Business Credit Center

Small business capital: The pros and cons of crowdfunding

Drive your business forward by tapping a crowdfunded pool of capital.

Crowdfunding, which increased globally 167% in 2014 from the previous year, was given a boost in the United States when President Obama signed the Jumpstart our Business Startups Act in 2012.

It's not just a way to raise money for your business. A crowdfunding campaign also:

  • Taps into the community around your business: friends, family, and customers

  • Builds loyalty and emotional investment in backers

  • Encourages backers to spread the news among their networks

  • Gauges public interest in new products

  • Gives a central focus and new impetus to more traditional marketing efforts

But before you embark on a crowdfunding campaign, there's plenty to consider.

Equity crowdfunding versus rewards-based crowdfunding

One of the most important considerations is whether the crowdfunding is equity-based or rewards-based.

"With equity crowdfunding, you have 1,000 investors who are now part owners of your company," says Richard Bliss, host of the "Funding the Dream on Kickstarter" podcast. "It adds a layer of complexity for an entrepreneur already dealing with a startup. For investors, it's a strange beast. What piece of the business do you actually own? How do you liquidate that investment?"

On the rewards-based side, sites like Kickstarter and Indiegogo have funded billions of dollars' worth of projects by artists and small businesses. Rather than a piece of equity, backers are promised a fixed reward. Once the reward is given, the business has no further obligation to its backers.

One of the most famous crowdfunding success stories, the Oculus Rift, promised backers their own virtual reality headsets. Oculus reached its goal and delivered the headsets before being acquired by Facebook for $2 billion. A company already burdened with equity obligations may have looked less inviting.

Rewards-based crowdfunding is slightly more popular than equity-based crowdfunding, with rewards-based funding raising an estimated $2.58 billion in 2015 versus $2.56 billion for equity-based funding. 

Preparing your business for crowdfunding capital

Before you venture into equity crowdfunding, ensure you have a rock-solid business plan, including a mechanism for paying a large number of investors.

Bliss recommends spending up to a year gathering a crowd before starting the actual funding campaign, including investing in marketing support and social media exposure. "Share content, write articles, attend events, share pictures on Instagram — let your passion be known," he says. "When time to ask for money comes, investors already know you."

Before starting a campaign, also share your business plan. Potential backers want to know exactly how funds will be spent and what protections you have for yourself and investors.

Crowdfunding requires a tremendous commitment involving daily updates, constant monitoring of contributions, and responding quickly to all inquiries.

More options for business capital

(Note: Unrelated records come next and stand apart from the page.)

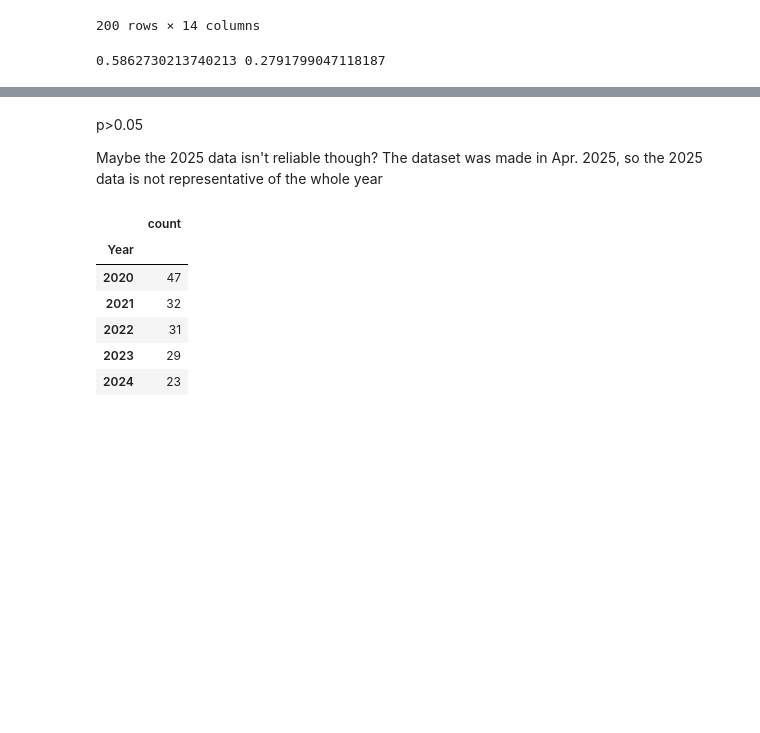
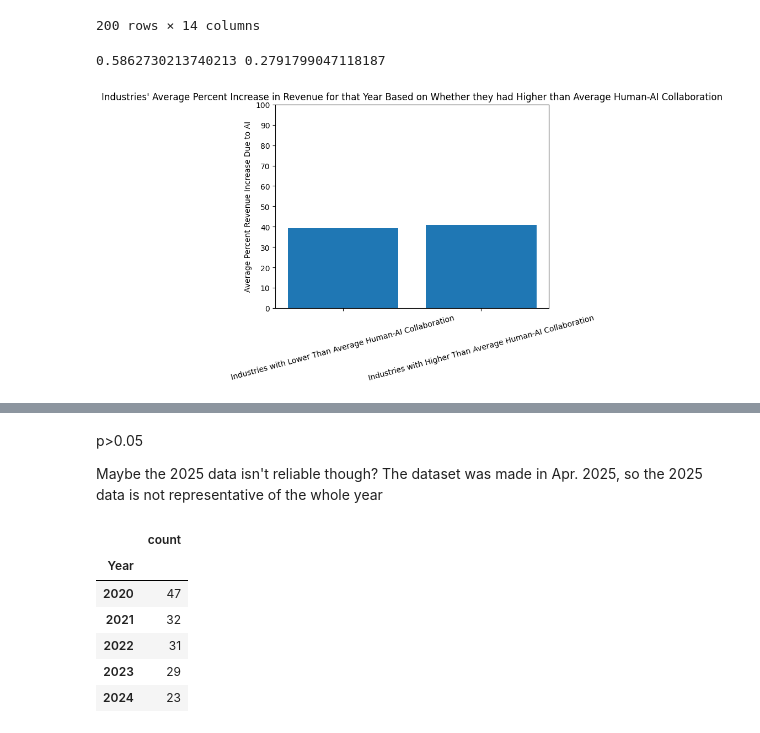
Before and after one commit to jigar-shroff/AiOnDigitalMediaResearch, a Jupyter notebook: AIOnDigitalMediaResearch.ipynb, the cells around one changed output, grey strips where cells are left out. Saved outputs shown, nothing was run; the diff lists cells and outputs as text; code cells hidden in the pictures; blank space fills up the shorter version.

```diff
--- a/AIOnDigitalMediaResearch.ipynb
+++ b/AIOnDigitalMediaResearch.ipynb
@@ -1076,3 +1092,16 @@ t2, p2 = stats.ttest_ind(higherThanAvgHAI["Revenue Increase Due to AI"], lowerTh
 print(t2, p2)
 # %% [output]
 0.5862730213740213 0.2791799047118187
+# %%
+plt.bar(["Industries with Lower Than Average Human-AI Collaboration", "Industries with Higher Than Average Human-AI Collaboration"], [lowerThanAvgHAI["Revenue Increase Due to AI"].mean(), higherThanAvgHAI["Revenue Increase Due to AI"].mean()], label = ["Lower than Average Human-AI Collaboration", "Higher than Average Human-AI Collaboration"])
+
+plt.ylabel("Average Percent Revenue Increase Due to AI")
+
+plt.title("Industries' Average Percent Increase in Revenue for that Year Based on Whether they had Higher than Average Human-AI Collaboration")
+plt.xticks(rotation = 15)
+plt.yticks(range(0,101,10))
+
+# plt.savefig()
+plt.show()
+# %% [output]
+[figure, added]
```
Also changed, not shown: parts of 10 cells of this notebook.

Crowdfunding has given small businesses financing options beyond just loans, large investors, and personal savings. Successful crowdfunding, however, is about creating buzz and building community — imparting your passion to friends, family, and strangers so they want to see you succeed and will give accordingly.

Learn more about securing funding for your business.